But consider this. The "mythic" theology derided by Varro and Augustine includes, along with the usual amounts of forgotten tripe, things like Homer, Ovid and Euripides -- household names even today, and writers cherished even by those who do not believe in their gods. They are no less central to our culture than Plato or Aristotle, and in some ways perhaps even a little more so.
The question, then, is whether modern Christianity has room for a kind of theological investigation largely abandoned sixteen centuries ago. Can serious theology any longer be done with tools other than those of logic and argument, and without using language so abstract it might as well be mathematics?
It is tempting to say, "Ah, but of course there has always been great Christian art. Wasn't Bach a theologian?" With all due respect to the dozens of people who have taught courses by that title, no, he was not. He was an artist, serving the Church and using his art to promulgate its teachings. This is quite an impressive thing by itself, made more so by the fact that he succeeded so brilliantly. We are talking about something else, something different from Christian art -- although in perfect honesty, we aren't quite sure what. We are talking about something as different from the Sistine Chapel as the Sistine Chapel is itself from a a traditional icon.
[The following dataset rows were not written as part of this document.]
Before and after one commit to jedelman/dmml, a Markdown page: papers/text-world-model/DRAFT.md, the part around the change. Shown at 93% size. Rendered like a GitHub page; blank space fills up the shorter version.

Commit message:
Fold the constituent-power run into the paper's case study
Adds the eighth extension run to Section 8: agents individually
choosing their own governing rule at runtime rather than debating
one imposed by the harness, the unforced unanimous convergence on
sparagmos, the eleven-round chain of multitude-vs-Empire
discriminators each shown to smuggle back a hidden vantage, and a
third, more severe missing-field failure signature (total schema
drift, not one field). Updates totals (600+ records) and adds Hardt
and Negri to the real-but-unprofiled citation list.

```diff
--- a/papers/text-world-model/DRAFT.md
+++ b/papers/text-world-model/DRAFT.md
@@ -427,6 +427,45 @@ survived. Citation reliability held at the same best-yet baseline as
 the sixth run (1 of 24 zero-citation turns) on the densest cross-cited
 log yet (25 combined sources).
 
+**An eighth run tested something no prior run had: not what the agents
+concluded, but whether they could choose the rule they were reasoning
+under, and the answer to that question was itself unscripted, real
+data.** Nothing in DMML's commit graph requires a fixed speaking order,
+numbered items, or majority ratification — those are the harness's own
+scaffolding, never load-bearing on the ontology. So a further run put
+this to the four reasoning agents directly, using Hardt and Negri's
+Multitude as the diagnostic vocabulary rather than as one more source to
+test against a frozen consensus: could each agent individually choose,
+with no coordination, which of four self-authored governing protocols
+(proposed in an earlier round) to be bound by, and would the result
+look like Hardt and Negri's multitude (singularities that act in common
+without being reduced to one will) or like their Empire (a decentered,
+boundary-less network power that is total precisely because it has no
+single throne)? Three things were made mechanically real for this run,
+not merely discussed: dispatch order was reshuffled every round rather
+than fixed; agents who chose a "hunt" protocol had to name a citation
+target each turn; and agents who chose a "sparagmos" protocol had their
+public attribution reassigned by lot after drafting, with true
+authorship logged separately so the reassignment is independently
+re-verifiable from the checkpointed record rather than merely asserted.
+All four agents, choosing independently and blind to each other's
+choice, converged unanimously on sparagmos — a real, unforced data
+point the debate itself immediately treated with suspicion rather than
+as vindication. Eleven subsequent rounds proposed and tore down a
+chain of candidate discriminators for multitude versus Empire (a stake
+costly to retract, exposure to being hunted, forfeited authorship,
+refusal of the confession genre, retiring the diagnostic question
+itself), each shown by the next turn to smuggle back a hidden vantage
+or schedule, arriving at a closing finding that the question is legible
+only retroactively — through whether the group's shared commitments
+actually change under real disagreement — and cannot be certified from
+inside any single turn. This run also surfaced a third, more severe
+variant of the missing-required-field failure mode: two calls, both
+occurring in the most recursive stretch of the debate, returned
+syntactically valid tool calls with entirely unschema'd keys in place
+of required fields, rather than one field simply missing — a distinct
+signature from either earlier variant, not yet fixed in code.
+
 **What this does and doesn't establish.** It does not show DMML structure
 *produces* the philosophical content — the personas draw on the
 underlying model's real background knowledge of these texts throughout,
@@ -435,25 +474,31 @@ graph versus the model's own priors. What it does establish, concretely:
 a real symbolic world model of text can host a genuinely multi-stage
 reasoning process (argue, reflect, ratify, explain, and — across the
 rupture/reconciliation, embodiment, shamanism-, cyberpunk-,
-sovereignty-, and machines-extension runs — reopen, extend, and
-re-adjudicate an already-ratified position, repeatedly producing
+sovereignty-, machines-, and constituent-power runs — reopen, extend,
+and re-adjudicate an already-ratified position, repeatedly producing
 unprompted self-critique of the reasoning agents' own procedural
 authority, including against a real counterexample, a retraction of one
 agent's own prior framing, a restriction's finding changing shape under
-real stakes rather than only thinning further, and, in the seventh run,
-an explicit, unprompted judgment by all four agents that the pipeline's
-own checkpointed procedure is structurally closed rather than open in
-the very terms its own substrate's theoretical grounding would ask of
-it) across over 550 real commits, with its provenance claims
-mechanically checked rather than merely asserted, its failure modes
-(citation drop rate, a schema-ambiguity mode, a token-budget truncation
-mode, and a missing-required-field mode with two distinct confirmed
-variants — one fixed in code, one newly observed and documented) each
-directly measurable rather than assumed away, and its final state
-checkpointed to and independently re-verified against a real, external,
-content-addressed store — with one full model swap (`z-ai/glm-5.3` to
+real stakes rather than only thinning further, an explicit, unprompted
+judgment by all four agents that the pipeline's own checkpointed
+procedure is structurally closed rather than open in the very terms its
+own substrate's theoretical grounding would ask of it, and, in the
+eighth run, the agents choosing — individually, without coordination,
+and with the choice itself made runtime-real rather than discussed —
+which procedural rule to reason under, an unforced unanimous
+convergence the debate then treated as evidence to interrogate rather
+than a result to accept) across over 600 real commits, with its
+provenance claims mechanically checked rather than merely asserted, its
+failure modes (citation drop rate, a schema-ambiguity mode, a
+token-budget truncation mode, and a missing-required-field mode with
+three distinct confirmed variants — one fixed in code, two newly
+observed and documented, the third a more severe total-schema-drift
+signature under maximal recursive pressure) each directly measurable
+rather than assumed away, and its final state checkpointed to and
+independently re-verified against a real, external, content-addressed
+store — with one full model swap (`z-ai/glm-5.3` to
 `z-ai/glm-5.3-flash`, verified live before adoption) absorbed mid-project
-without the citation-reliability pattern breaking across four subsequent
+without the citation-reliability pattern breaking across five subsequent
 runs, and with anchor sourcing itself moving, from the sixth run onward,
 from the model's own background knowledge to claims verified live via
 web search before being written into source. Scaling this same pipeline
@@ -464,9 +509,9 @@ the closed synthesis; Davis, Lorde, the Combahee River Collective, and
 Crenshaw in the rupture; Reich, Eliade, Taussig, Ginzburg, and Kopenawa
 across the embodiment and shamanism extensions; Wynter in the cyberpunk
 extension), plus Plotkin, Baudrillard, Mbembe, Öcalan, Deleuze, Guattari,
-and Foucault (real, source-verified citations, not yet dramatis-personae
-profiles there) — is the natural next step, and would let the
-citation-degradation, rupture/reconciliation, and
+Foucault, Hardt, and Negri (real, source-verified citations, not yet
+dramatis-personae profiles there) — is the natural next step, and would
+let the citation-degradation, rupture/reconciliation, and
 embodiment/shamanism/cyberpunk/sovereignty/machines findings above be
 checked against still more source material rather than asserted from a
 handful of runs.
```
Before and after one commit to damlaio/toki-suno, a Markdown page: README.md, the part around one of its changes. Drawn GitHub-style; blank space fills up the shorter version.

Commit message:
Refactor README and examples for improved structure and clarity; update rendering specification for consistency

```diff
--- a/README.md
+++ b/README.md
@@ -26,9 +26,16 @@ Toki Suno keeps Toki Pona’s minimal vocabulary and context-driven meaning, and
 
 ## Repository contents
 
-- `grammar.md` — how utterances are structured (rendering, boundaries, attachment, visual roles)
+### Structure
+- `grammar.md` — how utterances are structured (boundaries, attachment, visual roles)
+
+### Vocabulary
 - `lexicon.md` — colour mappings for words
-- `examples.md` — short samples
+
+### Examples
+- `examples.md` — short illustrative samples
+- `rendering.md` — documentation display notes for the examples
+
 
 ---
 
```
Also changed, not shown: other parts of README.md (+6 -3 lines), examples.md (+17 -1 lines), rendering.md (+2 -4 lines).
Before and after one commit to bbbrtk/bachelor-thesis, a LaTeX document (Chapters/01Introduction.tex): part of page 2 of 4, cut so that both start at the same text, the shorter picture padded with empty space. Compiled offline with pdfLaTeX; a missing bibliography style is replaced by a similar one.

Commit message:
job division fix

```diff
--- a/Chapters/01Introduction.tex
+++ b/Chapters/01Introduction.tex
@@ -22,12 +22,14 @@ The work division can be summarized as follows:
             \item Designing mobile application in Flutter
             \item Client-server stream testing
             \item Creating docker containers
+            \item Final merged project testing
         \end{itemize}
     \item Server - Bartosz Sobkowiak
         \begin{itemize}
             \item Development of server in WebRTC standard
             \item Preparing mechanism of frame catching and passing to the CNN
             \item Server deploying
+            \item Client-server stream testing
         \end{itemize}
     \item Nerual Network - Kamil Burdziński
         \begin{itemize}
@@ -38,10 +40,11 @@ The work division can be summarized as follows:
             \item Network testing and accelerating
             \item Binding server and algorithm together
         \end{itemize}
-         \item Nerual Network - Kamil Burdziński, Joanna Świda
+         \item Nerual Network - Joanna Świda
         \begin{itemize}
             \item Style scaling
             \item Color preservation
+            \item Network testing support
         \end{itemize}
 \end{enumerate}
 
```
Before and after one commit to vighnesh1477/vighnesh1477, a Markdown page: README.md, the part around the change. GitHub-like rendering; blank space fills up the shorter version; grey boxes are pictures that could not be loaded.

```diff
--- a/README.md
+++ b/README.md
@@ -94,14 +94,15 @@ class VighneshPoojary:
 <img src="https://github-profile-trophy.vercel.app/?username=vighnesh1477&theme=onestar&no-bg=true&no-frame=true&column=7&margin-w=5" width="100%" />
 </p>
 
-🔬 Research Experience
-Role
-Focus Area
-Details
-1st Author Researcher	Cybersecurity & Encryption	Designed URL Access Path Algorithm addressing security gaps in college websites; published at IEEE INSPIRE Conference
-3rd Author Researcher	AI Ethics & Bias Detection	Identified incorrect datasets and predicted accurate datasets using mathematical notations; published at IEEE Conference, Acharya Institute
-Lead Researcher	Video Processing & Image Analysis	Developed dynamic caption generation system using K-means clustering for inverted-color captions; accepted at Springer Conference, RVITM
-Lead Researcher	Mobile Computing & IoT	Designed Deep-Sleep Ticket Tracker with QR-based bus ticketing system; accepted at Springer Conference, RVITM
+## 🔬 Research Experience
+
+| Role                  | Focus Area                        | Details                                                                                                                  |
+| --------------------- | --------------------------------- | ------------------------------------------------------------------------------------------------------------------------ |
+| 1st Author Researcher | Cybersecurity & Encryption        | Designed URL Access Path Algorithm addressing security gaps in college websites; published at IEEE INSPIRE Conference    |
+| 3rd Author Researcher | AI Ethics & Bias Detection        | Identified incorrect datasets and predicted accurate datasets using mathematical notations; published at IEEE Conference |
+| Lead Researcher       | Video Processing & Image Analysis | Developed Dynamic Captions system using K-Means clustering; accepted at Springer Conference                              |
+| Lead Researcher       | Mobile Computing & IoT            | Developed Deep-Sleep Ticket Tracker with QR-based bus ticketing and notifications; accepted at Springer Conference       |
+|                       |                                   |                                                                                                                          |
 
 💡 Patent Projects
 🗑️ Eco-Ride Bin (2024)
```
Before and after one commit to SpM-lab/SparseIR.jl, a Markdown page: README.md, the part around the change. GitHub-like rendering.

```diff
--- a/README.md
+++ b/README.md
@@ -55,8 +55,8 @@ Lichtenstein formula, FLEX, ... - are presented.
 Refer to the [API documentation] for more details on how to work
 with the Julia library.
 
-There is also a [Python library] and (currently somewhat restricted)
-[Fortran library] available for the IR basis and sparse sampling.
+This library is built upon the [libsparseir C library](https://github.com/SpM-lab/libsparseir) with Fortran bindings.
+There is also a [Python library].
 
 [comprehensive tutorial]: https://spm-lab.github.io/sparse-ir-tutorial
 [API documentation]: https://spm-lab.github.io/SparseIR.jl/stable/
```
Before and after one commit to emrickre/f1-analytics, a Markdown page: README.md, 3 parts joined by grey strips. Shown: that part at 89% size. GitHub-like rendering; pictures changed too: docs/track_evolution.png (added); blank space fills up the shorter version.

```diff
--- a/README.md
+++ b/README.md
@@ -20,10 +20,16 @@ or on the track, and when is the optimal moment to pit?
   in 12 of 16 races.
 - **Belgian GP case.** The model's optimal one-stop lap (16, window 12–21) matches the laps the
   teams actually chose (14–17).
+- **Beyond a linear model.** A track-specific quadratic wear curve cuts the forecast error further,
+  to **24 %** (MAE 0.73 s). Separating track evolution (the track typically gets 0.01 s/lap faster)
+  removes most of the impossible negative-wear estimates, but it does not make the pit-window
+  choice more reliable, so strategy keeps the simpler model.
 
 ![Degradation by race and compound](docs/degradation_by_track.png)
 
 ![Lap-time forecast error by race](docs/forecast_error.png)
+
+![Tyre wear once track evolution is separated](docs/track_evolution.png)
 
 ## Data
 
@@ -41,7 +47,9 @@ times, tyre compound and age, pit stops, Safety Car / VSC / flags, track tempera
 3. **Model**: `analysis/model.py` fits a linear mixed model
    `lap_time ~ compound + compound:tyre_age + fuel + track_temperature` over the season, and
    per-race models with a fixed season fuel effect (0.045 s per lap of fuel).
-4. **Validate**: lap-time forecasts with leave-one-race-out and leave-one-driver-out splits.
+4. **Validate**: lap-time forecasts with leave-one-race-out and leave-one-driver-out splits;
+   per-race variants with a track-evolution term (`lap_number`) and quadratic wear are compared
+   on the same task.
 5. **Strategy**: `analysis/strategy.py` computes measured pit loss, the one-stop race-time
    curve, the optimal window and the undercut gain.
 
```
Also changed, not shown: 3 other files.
That is to say, something that uses many of the same tools, and that may even treat some of the same subjects, but which lifts them to a new level.
Perhaps we mean something like this: Christian art, even at its best, serves either to support or (on some occasions) to rebut the doctrine agreed upon by "the theologians." When we try to imagine a mythic theology, we are seeking a kind of discourse which would create doctrine, just as systematic theology does -- not by itself, but in dialogue with the rest of the Church. It is a tall order, so tall that we can't quite see the top of it. But we think it is worth a look anyway.